This robot arm - programmed by apprentices Nathan Bailey and Matthew Williams - wrote ‘Welcome to the AMRC Training Centre’ before rubbing it out.

It was one of several moments of wonder for the Duke of York when he toured the facility - part of the Advanced Manufacturing Research Centre - after performing the official opening.

He said: “I’m blown away by the commitment of everybody here to what is the future.

“I wish all of you apprentices who are going through this every success. ”

During the tour, His Royal Highness was shown how the centre combines state-of-the-art educational facilities with production-class manufacturing equipment.

The Duke, an active supporter of expanding access to apprenticeships, also met some of the Catcliffe centre’s 260 current trainees, their employers and staff.

It will eventually provide advanced apprentice training for 750 young people aged 16 and upwards.

Apprentices can go on to qualifications up to doctorate and MBA level, thanks to the centre’s links with both Sheffield universities.

Apprentices come from a wide range of manufacturers with operations in Sheffield city region including Tata Steel, Rolls-Royce, Sheffield Forgemasters, AESSEAL, MTL Group and Newburgh Engineering, in addition to the Sheffield University-owned AMRC itself.

Vice-Chancellor Prof Sir Keith Burnett said: “His Royal Highness has supported the work of our engineers and member companies every step of the way.
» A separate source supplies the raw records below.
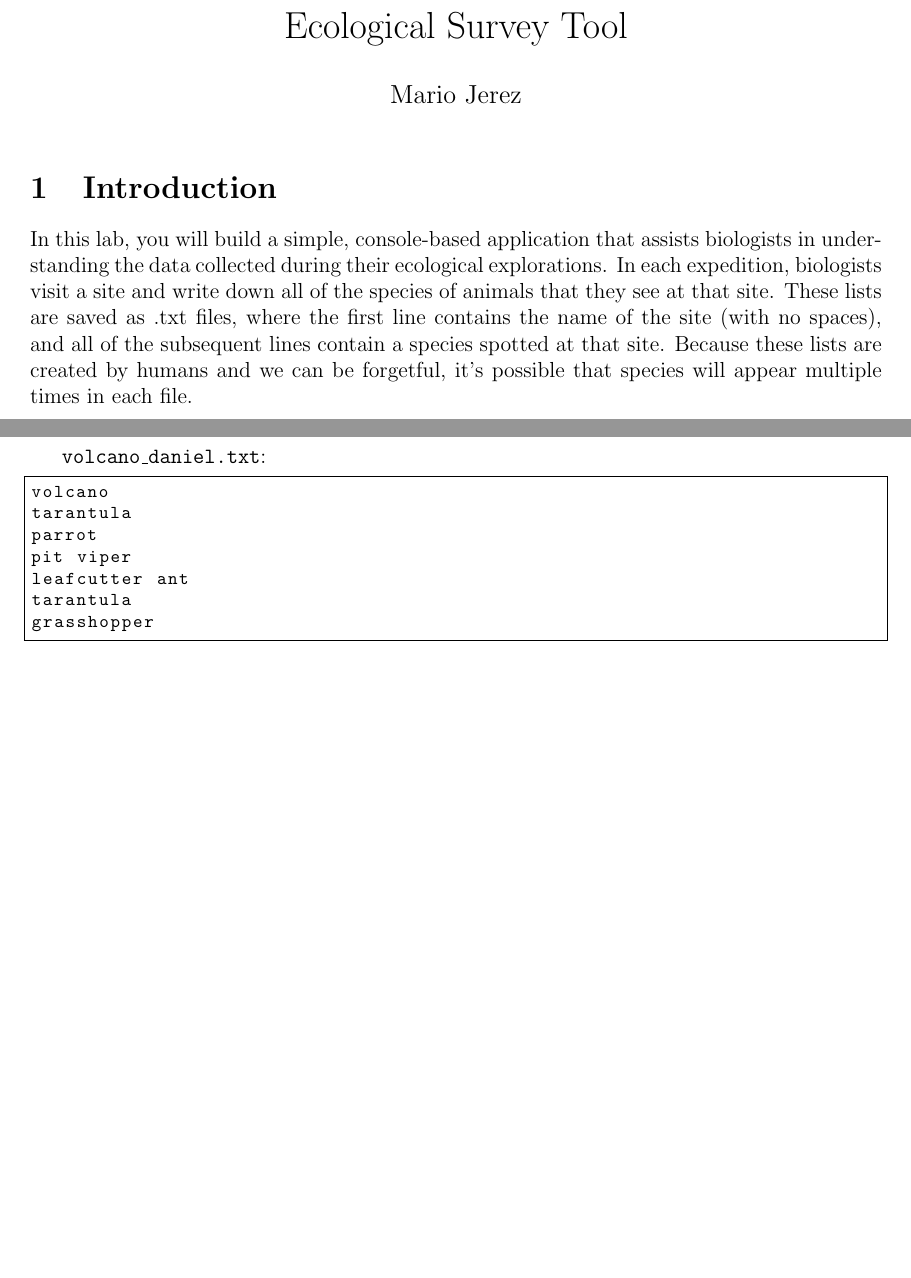
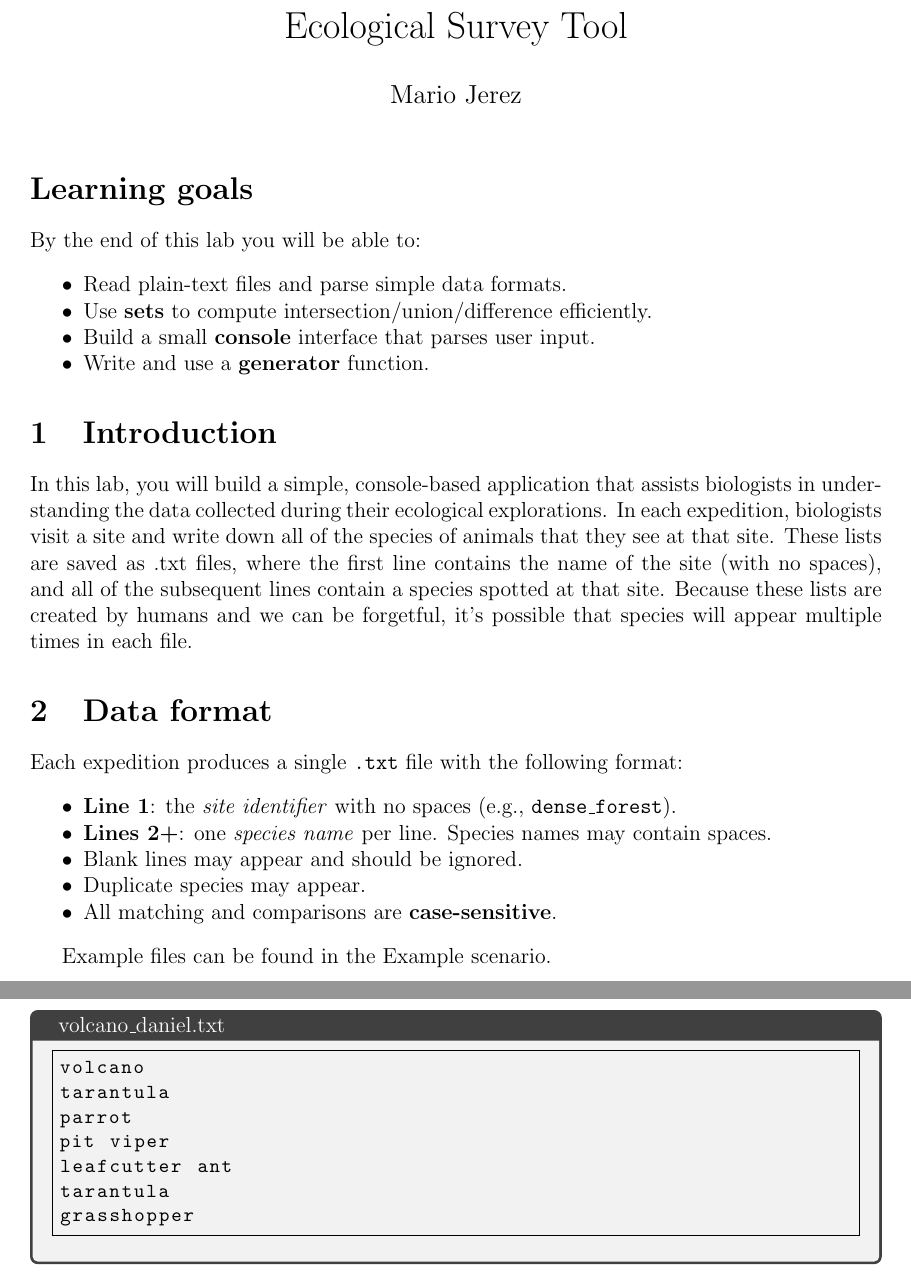
Before and after one commit to mariojerez/ecological-survey, a LaTeX document (instructions.tex): two parts of pages 1 and 2 of 7 before the commit and two parts of pages 1 and 3 of 7 after it, joined at a grey line, cut so that both start at the same text, the shorter picture padded with empty space. Compiled offline with pdfLaTeX.

Commit message:
Improved instructions

```diff
--- a/instructions.tex
+++ b/instructions.tex
@@ -37,10 +50,31 @@
 \begin{document}
 \maketitle
 
+\section*{Learning goals}
+By the end of this lab you will be able to:
+\begin{itemize}
+  \item Read plain-text files and parse simple data formats.
+  \item Use \textbf{sets} to compute intersection/union/difference efficiently.
+  \item Build a small \textbf{console} interface that parses user input.
+  \item Write and use a \textbf{generator} function.
+\end{itemize}
+
 \section{Introduction}
 
 In this lab, you will build a simple, console-based application that assists biologists in understanding the data collected during their ecological explorations. In each expedition, biologists visit a site and write down all of the species of animals that they see at that site. These lists are saved as .txt files, where the first line contains the name of the site (with no spaces), and all of the subsequent lines contain a species spotted at that site. Because these lists are created by humans and we can be forgetful, it's possible that species will appear multiple times in each file.
 
+
+\section{Data format}
+Each expedition produces a single \texttt{.txt} file with the following format:
+\begin{itemize}
+  \item \textbf{Line 1}: the \emph{site identifier} with no spaces (e.g., \texttt{dense\_forest}).
+  \item \textbf{Lines 2+}: one \emph{species name} per line. Species names may contain spaces.
+  \item Blank lines may appear and should be ignored.
+  \item Duplicate species may appear.
+  \item All matching and comparisons are \textbf{case-sensitive}.
+\end{itemize}
+
+Example files can be found in the Example scenario.
 
 \section{Example scenario}
 
@@ -94,7 +131,7 @@ white-faced capuchin
 
 \vspace{2mm}
-\texttt{volcano\_daniel.txt}:
-\begin{lstlisting}
+\begin{tcolorbox}[title=volcano\_daniel.txt]
+\begin{lstlisting}[style=textfile]
 volcano
 tarantula
 parrot
```
Also changed, not shown: instructions.tex (31 more changed lines).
“We know he takes personal satisfaction in seeing how our research is being applied within UK companies, helping them to compete for business around the world.

“The Duke has also always been aware that this work is about more than products, it is about the skills and jobs which offer opportunity to young people and which change their lives.”
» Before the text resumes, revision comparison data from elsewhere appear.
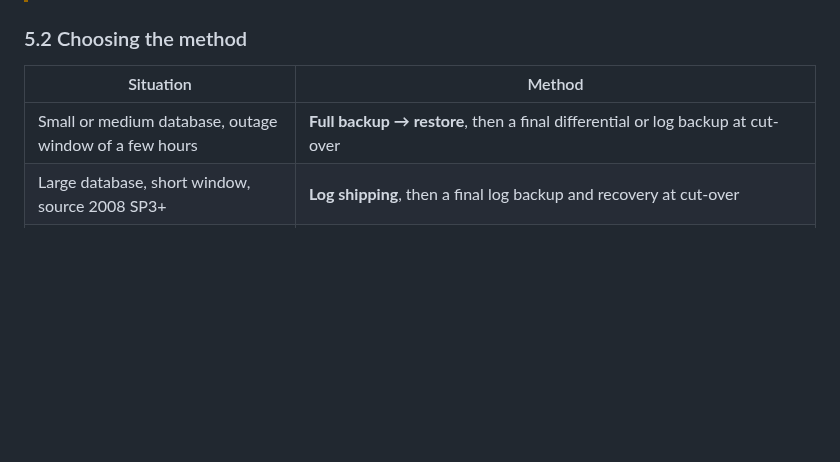
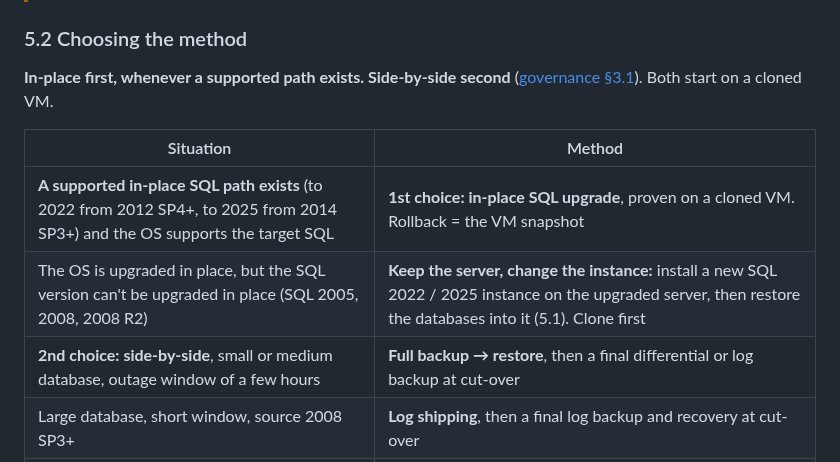
Before and after one commit to theoneakta/ansible, a Markdown page: migration-governance/DBA.md, the part around the change. Rendered like a GitHub page; blank space fills up the shorter version.

```diff
--- a/migration-governance/DBA.md
+++ b/migration-governance/DBA.md
@@ -142,9 +142,13 @@ Sources: Microsoft, *Supported version and edition upgrades* for [SQL Server 202
 
 ### 5.2 Choosing the method
 
+**In-place first, whenever a supported path exists. Side-by-side second** ([governance §3.1](README.md#31-choose-the-method)). Both start on a cloned VM.
+
 | Situation | Method |
 |---|---|
-| Small or medium database, outage window of a few hours | **Full backup → restore**, then a final differential or log backup at cut-over |
+| **A supported in-place SQL path exists** (to 2022 from 2012 SP4+, to 2025 from 2014 SP3+) and the OS supports the target SQL | **1st choice: in-place SQL upgrade**, proven on a cloned VM. Rollback = the VM snapshot |
+| The OS is upgraded in place, but the SQL version can't be upgraded in place (SQL 2005, 2008, 2008 R2) | **Keep the server, change the instance:** install a new SQL 2022 / 2025 instance on the upgraded server, then restore the databases into it (5.1). Clone first |
+| **2nd choice: side-by-side**, small or medium database, outage window of a few hours | **Full backup → restore**, then a final differential or log backup at cut-over |
 | Large database, short window, source 2008 SP3+ | **Log shipping**, then a final log backup and recovery at cut-over |
 | Many databases, logins and jobs on one instance | **dbatools** from the admin workstation: `Copy-DbaLogin`, `Copy-DbaAgentJob`, `Copy-DbaLinkedServer`, `Copy-DbaDatabase` |
 | SQL 2000 | Hop instance (5.1) and a full outage |
```
Also changed, not shown: migration-governance/README.md (+25 -3 lines), migration-governance/SYSADMIN.md (+4 -3 lines).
Director of Training, Alison Bettac, added: “We have shown the blueprint for developing the vocational education and skills British manufacturing needs.

“And a route into further and higher education.”